(Collected data entries)
※ ※ ※

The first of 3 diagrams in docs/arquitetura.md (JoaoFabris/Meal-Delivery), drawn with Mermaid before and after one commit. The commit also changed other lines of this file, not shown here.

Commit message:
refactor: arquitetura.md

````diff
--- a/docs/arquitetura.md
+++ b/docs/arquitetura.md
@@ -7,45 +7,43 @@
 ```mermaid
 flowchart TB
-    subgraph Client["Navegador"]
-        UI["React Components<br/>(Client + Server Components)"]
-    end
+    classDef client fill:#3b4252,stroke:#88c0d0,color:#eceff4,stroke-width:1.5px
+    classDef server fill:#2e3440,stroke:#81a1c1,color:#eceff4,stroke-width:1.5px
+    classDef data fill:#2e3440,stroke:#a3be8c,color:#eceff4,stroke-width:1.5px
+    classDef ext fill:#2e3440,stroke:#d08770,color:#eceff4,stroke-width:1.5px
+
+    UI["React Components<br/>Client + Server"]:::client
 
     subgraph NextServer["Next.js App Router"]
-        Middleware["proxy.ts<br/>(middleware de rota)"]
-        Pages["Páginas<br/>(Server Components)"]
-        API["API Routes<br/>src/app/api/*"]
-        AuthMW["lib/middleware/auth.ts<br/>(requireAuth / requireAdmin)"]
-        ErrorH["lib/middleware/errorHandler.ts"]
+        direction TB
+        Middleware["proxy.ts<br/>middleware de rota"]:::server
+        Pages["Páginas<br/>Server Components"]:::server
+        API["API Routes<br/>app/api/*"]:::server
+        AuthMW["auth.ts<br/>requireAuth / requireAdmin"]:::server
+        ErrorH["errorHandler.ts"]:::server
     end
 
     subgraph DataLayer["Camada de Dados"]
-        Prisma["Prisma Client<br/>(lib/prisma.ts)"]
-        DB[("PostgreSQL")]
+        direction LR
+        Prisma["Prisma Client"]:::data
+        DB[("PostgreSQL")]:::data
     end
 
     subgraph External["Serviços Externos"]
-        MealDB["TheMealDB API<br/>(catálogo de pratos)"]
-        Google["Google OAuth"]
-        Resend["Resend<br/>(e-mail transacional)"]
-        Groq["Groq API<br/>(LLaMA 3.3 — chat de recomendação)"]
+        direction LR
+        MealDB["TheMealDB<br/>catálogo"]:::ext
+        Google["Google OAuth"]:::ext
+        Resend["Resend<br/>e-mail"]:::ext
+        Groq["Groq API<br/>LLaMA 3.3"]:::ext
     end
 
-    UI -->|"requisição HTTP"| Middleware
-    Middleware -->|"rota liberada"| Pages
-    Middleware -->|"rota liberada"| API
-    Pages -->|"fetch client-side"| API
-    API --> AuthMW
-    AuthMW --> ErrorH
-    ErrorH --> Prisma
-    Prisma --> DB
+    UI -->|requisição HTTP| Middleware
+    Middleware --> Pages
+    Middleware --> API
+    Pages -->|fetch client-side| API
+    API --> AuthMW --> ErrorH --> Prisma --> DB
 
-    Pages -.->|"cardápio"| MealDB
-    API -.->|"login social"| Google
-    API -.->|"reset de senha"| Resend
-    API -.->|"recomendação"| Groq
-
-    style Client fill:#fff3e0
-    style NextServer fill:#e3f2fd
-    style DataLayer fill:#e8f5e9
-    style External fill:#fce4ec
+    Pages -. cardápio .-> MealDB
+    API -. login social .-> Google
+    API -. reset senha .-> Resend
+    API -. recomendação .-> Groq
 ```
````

※ ※ ※

- Action item
Reproduce the records exactly as they appear.

- Reply
The first of 3 diagrams in docs/arquitetura.md (JoaoFabris/Meal-Delivery), drawn with Mermaid before and after one commit. The commit also changed other lines of this file, not shown here.

Commit message:
refactor: arquitetura.md

````diff
--- a/docs/arquitetura.md
+++ b/docs/arquitetura.md
@@ -7,45 +7,43 @@
 ```mermaid
 flowchart TB
-    subgraph Client["Navegador"]
-        UI["React Components<br/>(Client + Server Components)"]
-    end
+    classDef client fill:#3b4252,stroke:#88c0d0,color:#eceff4,stroke-width:1.5px
+    classDef server fill:#2e3440,stroke:#81a1c1,color:#eceff4,stroke-width:1.5px
+    classDef data fill:#2e3440,stroke:#a3be8c,color:#eceff4,stroke-width:1.5px
+    classDef ext fill:#2e3440,stroke:#d08770,color:#eceff4,stroke-width:1.5px
+
+    UI["React Components<br/>Client + Server"]:::client
 
     subgraph NextServer["Next.js App Router"]
-        Middleware["proxy.ts<br/>(middleware de rota)"]
-        Pages["Páginas<br/>(Server Components)"]
-        API["API Routes<br/>src/app/api/*"]
-        AuthMW["lib/middleware/auth.ts<br/>(requireAuth / requireAdmin)"]
-        ErrorH["lib/middleware/errorHandler.ts"]
+        direction TB
+        Middleware["proxy.ts<br/>middleware de rota"]:::server
+        Pages["Páginas<br/>Server Components"]:::server
+        API["API Routes<br/>app/api/*"]:::server
+        AuthMW["auth.ts<br/>requireAuth / requireAdmin"]:::server
+        ErrorH["errorHandler.ts"]:::server
     end
 
     subgraph DataLayer["Camada de Dados"]
-        Prisma["Prisma Client<br/>(lib/prisma.ts)"]
-        DB[("PostgreSQL")]
+        direction LR
+        Prisma["Prisma Client"]:::data
+        DB[("PostgreSQL")]:::data
     end
 
     subgraph External["Serviços Externos"]
-        MealDB["TheMealDB API<br/>(catálogo de pratos)"]
-        Google["Google OAuth"]
-        Resend["Resend<br/>(e-mail transacional)"]
-        Groq["Groq API<br/>(LLaMA 3.3 — chat de recomendação)"]
+        direction LR
+        MealDB["TheMealDB<br/>catálogo"]:::ext
+        Google["Google OAuth"]:::ext
+        Resend["Resend<br/>e-mail"]:::ext
+        Groq["Groq API<br/>LLaMA 3.3"]:::ext
     end
 
-    UI -->|"requisição HTTP"| Middleware
-    Middleware -->|"rota liberada"| Pages
-    Middleware -->|"rota liberada"| API
-    Pages -->|"fetch client-side"| API
-    API --> AuthMW
-    AuthMW --> ErrorH
-    ErrorH --> Prisma
-    Prisma --> DB
+    UI -->|requisição HTTP| Middleware
+    Middleware --> Pages
+    Middleware --> API
+    Pages -->|fetch client-side| API
+    API --> AuthMW --> ErrorH --> Prisma --> DB
 
-    Pages -.->|"cardápio"| MealDB
-    API -.->|"login social"| Google
-    API -.->|"reset de senha"| Resend
-    API -.->|"recomendação"| Groq
-
-    style Client fill:#fff3e0
-    style NextServer fill:#e3f2fd
-    style DataLayer fill:#e8f5e9
-    style External fill:#fce4ec
+    Pages -. cardápio .-> MealDB
+    API -. login social .-> Google
+    API -. reset senha .-> Resend
+    API -. recomendação .-> Groq
 ```
````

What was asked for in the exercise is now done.